_AIM OF THE EXERCISE_: Tally the lines below that hold the string "shown", and give only the tally.

Revision tracking records:

^^^^^^^^

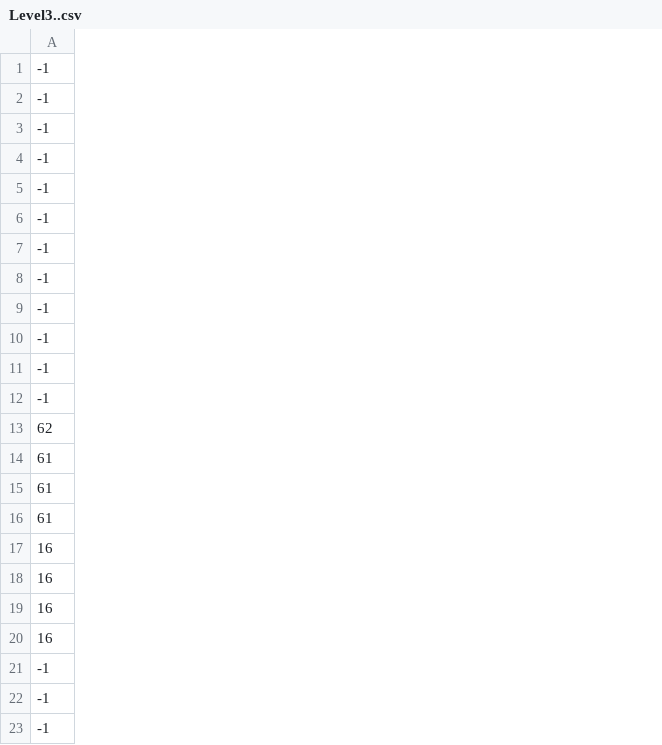
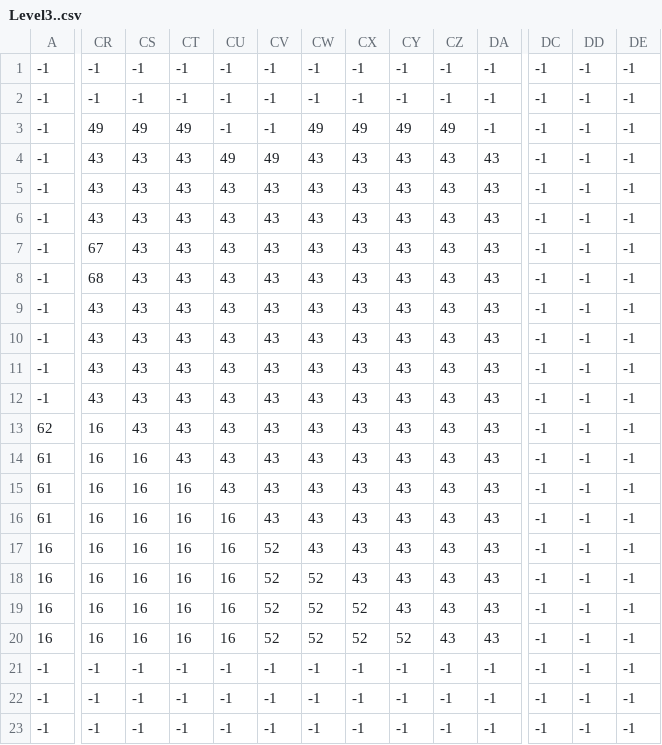
Before and after one commit to ROCMondriaanTIN/project-greenfoot-game-Rasjaad, a CSV file: tilemap/Level3..csv, drawn as a sheet; only a part is shown, gaps mark what is left out; the diff covers the shown part only; the diff names each change by its address in the sheet, - before the commit and + after, or states it on an @@ line.

Commit message:
Speler en level toegevoegd

```diff
--- a/tilemap/Level3..csv
+++ b/tilemap/Level3..csv
+column CR, rows 1-23: -1 | -1 | 49 | 43 | 43 | 43 | 67 | 68 | 43 | 43 | 43 | 43 | 16 | 16 | 16 | 16 | 16 | 16 | 16 | 16 | -1 | -1 | -1
+column CS, rows 1-23: -1 | -1 | 49 | 43 | 43 | 43 | 43 | 43 | 43 | 43 | 43 | 43 | 43 | 16 | 16 | 16 | 16 | 16 | 16 | 16 | -1 | -1 | -1
+column CT, rows 1-23: -1 | -1 | 49 | 43 | 43 | 43 | 43 | 43 | 43 | 43 | 43 | 43 | 43 | 43 | 16 | 16 | 16 | 16 | 16 | 16 | -1 | -1 | -1
+column CU, rows 1-23: -1 | -1 | -1 | 49 | 43 | 43 | 43 | 43 | 43 | 43 | 43 | 43 | 43 | 43 | 43 | 16 | 16 | 16 | 16 | 16 | -1 | -1 | -1
+column CV, rows 1-23: -1 | -1 | -1 | 49 | 43 | 43 | 43 | 43 | 43 | 43 | 43 | 43 | 43 | 43 | 43 | 43 | 52 | 52 | 52 | 52 | -1 | -1 | -1
+column CW, rows 1-23: -1 | -1 | 49 | 43 | 43 | 43 | 43 | 43 | 43 | 43 | 43 | 43 | 43 | 43 | 43 | 43 | 43 | 52 | 52 | 52 | -1 | -1 | -1
+column CX, rows 1-23: -1 | -1 | 49 | 43 | 43 | 43 | 43 | 43 | 43 | 43 | 43 | 43 | 43 | 43 | 43 | 43 | 43 | 43 | 52 | 52 | -1 | -1 | -1
+column CY, rows 1-23: -1 | -1 | 49 | 43 | 43 | 43 | 43 | 43 | 43 | 43 | 43 | 43 | 43 | 43 | 43 | 43 | 43 | 43 | 43 | 52 | -1 | -1 | -1
+column CZ, rows 1-23: -1 | -1 | 49 | 43 | 43 | 43 | 43 | 43 | 43 | 43 | 43 | 43 | 43 | 43 | 43 | 43 | 43 | 43 | 43 | 43 | -1 | -1 | -1
+column DA, rows 1-23: -1 | -1 | -1 | 43 | 43 | 43 | 43 | 43 | 43 | 43 | 43 | 43 | 43 | 43 | 43 | 43 | 43 | 43 | 43 | 43 | -1 | -1 | -1
+column DC, rows 1-23: all -1
+column DD, rows 1-23: all -1
+column DE, rows 1-23: all -1
```
Also changed, not shown: 3 added columns and 2 edited cells elsewhere in this file, 36 other files.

^^^^^^^^

_RESPONSE TO THE TASK_: 2